City attorney Jeffrey Londregan said Wednesday the city can collect $25,700 for the 257 days the property has not met maintenance codes. The city also can accrue more fines each day the property remains in violation of the city's maintenance codes, he said.
A Superior Court judge earlier this week ruled that the city can fine owner Peter Levine $100 a day since a cease-and-desist order was issued in March. The property is in violation of the city's property maintenance codes and has overgrown landscaping, broken doors and boarded-up windows.
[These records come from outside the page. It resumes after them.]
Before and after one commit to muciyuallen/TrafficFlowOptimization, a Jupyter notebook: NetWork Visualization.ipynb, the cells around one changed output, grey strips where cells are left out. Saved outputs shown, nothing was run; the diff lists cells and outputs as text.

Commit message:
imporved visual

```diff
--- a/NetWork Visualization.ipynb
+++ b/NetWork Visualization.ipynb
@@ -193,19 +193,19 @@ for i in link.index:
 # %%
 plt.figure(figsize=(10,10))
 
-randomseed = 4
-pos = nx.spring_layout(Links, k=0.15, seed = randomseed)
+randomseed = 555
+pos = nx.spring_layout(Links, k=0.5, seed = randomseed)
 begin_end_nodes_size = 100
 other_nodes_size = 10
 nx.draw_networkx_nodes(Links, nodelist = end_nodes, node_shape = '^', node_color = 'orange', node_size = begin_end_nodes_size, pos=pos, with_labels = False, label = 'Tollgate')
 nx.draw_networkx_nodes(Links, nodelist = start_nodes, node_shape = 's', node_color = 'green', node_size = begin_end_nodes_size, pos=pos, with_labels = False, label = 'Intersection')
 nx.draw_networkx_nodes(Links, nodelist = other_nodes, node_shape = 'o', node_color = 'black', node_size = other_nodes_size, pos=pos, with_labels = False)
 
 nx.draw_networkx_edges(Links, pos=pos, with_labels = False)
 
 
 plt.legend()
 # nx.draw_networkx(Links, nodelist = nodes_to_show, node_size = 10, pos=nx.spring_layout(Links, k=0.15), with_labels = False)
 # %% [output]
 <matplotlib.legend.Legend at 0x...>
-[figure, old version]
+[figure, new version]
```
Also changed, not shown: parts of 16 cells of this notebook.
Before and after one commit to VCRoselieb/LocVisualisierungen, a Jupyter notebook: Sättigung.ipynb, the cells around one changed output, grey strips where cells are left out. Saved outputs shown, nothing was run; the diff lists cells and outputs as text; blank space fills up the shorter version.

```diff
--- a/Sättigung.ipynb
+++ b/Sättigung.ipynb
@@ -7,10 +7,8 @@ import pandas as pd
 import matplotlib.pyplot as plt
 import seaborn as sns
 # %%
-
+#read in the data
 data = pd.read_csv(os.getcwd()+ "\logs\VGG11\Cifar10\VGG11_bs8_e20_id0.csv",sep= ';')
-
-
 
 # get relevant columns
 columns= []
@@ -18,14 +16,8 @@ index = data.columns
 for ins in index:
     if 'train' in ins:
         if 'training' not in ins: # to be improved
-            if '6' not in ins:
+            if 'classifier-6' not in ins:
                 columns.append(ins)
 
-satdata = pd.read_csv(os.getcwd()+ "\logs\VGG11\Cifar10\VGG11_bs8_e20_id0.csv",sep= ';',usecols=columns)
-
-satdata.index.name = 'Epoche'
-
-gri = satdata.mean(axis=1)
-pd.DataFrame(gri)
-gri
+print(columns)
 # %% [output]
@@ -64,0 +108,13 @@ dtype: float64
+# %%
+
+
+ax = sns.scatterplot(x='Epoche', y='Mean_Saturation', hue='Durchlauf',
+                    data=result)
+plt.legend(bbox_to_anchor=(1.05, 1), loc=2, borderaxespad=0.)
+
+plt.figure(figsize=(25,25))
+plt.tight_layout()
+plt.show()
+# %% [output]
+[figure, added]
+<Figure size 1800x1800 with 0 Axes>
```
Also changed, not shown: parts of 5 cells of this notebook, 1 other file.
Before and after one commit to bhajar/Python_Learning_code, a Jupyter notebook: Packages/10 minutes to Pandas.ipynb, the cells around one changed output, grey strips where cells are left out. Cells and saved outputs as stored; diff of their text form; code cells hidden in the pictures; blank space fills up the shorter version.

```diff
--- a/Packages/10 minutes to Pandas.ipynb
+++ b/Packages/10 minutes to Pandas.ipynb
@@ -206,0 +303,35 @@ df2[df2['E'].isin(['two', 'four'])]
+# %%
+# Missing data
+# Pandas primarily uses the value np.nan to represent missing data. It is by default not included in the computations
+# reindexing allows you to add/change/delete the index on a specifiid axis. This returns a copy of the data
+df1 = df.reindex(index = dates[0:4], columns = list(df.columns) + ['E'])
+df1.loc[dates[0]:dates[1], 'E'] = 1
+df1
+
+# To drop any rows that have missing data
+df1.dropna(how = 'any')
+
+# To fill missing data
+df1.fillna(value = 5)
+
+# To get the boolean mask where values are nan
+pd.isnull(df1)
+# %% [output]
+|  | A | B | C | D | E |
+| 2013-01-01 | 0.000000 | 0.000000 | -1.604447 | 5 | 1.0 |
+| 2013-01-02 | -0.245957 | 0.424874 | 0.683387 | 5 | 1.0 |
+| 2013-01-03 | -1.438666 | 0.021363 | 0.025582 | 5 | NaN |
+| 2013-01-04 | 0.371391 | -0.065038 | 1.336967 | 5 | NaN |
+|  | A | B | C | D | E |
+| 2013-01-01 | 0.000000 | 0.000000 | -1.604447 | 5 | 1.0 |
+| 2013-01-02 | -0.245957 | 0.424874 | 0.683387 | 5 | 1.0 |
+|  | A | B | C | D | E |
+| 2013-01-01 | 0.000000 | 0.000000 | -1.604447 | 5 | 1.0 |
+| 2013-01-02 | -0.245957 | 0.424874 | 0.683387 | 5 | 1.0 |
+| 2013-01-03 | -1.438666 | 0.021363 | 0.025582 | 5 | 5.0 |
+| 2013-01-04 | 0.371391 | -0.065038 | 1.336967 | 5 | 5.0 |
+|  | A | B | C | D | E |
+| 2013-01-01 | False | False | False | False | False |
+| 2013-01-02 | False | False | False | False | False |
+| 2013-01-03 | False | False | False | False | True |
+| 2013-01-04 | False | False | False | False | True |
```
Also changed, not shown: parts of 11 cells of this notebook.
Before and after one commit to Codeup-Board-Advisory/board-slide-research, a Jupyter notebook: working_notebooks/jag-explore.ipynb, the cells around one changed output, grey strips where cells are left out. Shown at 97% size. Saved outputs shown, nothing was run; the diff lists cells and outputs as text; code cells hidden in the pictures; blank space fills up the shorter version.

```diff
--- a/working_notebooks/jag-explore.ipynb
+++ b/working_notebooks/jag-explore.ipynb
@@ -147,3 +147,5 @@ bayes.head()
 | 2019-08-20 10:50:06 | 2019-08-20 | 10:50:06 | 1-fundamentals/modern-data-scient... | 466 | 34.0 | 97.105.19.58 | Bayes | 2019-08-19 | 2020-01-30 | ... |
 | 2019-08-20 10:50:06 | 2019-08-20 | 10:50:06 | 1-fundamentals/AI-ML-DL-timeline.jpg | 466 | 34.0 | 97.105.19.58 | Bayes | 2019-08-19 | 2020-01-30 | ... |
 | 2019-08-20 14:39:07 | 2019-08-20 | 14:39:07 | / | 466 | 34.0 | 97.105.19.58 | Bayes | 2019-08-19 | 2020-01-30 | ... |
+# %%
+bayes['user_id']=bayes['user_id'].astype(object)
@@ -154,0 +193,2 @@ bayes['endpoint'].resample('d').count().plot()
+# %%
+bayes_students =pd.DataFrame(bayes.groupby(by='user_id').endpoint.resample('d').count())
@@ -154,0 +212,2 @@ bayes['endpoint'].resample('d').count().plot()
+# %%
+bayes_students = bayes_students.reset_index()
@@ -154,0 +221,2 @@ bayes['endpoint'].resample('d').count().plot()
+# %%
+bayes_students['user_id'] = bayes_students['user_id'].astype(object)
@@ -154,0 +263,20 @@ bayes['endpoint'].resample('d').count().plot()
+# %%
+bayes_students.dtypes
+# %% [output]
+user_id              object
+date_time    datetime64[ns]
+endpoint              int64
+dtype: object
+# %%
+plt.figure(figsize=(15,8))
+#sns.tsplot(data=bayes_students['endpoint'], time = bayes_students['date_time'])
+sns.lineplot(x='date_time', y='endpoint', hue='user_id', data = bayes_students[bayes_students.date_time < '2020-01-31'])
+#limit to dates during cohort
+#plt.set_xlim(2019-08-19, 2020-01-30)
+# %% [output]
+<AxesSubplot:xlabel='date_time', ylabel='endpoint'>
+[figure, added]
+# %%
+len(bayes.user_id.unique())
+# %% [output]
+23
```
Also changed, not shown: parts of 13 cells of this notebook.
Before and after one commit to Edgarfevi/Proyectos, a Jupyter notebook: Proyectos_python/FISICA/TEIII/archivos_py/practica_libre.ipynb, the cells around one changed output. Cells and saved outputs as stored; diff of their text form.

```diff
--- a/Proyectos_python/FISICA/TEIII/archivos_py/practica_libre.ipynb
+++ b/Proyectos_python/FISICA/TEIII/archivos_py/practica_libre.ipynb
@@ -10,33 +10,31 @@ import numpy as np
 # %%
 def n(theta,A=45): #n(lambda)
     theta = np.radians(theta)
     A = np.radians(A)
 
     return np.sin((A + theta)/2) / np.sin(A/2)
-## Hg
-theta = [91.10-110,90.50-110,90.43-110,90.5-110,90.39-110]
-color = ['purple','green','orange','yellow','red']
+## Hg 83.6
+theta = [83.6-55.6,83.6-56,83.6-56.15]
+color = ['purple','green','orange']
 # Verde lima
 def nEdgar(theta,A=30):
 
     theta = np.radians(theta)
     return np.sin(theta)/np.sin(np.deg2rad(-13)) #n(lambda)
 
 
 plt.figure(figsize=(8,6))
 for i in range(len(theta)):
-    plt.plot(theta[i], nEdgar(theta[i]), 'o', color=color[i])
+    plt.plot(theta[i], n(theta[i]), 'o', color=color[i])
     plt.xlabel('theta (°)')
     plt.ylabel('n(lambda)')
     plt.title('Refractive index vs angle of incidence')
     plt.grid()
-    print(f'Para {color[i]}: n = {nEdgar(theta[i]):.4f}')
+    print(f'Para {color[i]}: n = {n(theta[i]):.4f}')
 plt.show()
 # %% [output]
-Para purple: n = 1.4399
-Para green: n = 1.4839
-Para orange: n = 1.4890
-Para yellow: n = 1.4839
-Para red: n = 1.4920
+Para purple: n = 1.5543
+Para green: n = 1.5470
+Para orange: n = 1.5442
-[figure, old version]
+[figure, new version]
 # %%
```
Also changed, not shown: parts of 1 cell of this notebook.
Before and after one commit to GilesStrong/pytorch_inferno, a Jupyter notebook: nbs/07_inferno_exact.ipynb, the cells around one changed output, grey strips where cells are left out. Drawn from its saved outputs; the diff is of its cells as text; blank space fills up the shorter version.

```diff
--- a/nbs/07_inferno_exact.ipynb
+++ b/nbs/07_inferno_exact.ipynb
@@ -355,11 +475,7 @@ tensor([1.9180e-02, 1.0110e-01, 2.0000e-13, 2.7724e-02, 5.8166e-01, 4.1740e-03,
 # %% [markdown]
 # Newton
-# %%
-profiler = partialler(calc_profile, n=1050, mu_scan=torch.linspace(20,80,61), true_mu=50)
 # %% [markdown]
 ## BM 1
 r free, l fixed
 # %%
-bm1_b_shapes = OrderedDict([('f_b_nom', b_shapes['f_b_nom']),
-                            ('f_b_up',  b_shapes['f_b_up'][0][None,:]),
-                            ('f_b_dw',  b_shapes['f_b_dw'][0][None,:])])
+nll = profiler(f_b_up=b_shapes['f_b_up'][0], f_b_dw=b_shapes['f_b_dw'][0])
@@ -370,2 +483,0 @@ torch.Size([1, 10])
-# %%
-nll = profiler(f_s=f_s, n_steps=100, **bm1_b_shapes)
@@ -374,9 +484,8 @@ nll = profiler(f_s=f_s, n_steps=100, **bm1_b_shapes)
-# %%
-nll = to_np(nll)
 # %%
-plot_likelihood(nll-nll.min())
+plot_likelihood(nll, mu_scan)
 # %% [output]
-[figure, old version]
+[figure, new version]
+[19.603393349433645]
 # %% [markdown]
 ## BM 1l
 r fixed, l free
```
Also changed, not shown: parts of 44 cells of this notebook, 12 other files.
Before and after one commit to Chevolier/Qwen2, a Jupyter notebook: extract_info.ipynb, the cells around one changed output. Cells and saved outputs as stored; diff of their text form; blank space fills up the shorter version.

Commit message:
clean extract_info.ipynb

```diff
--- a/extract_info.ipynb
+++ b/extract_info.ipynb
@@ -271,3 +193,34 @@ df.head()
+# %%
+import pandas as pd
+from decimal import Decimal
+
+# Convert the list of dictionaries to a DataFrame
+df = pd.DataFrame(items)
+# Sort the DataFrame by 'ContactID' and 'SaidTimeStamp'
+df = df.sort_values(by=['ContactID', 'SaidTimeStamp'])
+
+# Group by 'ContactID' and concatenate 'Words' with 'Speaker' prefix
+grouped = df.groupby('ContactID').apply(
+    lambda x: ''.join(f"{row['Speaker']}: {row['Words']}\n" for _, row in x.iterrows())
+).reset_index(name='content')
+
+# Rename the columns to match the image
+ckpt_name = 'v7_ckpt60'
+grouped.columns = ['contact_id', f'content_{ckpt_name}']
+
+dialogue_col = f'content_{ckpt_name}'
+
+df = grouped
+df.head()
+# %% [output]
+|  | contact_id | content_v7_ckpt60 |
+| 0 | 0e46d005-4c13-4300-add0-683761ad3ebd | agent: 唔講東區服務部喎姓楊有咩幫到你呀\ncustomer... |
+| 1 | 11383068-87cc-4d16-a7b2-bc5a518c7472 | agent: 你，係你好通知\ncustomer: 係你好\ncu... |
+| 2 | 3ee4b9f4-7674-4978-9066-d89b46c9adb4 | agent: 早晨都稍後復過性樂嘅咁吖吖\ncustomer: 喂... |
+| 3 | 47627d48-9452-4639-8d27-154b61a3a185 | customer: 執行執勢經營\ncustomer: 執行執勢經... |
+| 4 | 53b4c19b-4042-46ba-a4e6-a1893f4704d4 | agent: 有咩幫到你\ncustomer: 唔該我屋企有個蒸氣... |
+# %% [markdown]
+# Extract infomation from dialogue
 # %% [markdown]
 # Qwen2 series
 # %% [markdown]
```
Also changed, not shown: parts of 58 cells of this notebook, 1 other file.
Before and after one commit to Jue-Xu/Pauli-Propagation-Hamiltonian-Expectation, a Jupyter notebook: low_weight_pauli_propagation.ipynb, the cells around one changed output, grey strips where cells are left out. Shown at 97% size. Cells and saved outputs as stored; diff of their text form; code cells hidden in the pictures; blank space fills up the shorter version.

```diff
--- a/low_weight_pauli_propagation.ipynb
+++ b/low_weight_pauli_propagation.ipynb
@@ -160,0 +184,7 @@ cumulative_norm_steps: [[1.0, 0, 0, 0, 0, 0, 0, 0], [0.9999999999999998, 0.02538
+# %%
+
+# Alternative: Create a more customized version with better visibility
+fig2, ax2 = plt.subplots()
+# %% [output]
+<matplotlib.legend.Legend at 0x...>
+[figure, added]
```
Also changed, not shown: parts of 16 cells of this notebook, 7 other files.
There is also an old portable classroom in the rear of the property that is in danger of falling down.
Levine said Wednesday he is trying to correct the violations.
"The city is concerned with removal of the temporary school building, and I'm looking to get that taken care of," he said.
Neighbors have long complained about the deteriorating property, which Levine bought from the city in 2007 for $350,000. It is located between Elm and Colman streets and Cedar Grove Avenue.
Plans over the years have included tearing down the 19,000-square-foot school and creating affordable apartments, and refurbishing the structure for offices and commercial tenants. Levine's latest idea, announced in March, is to develop a 60,000-square-foot regional sports facility with an air-supported dome structure with a synthetic turf playing field. Levine is seeking an equity partner to help provide financing for the proposed $4.65 million Whaling City Field House project.
But the property has remained vacant.
Levine also owns the nearly 1-acre abutting parcel at 413 Colman St. It is under contract, he said, with a third-party development company that wants to construct a 9,000-square-foot building for a national retail tenant.
Amber Properties, Levine's company, is based in White Plains, N.Y. He has completed several projects in the city, including converting the former SNET building at 73 Washington St. into 28 apartments, and developing the United Electric building at 13 Washington St. into apartments and retail space.
He also refurbished an office building at 194 Howard St., which was recently sold to Lawrence + Memorial Hospital and will be turned into doctors' offices.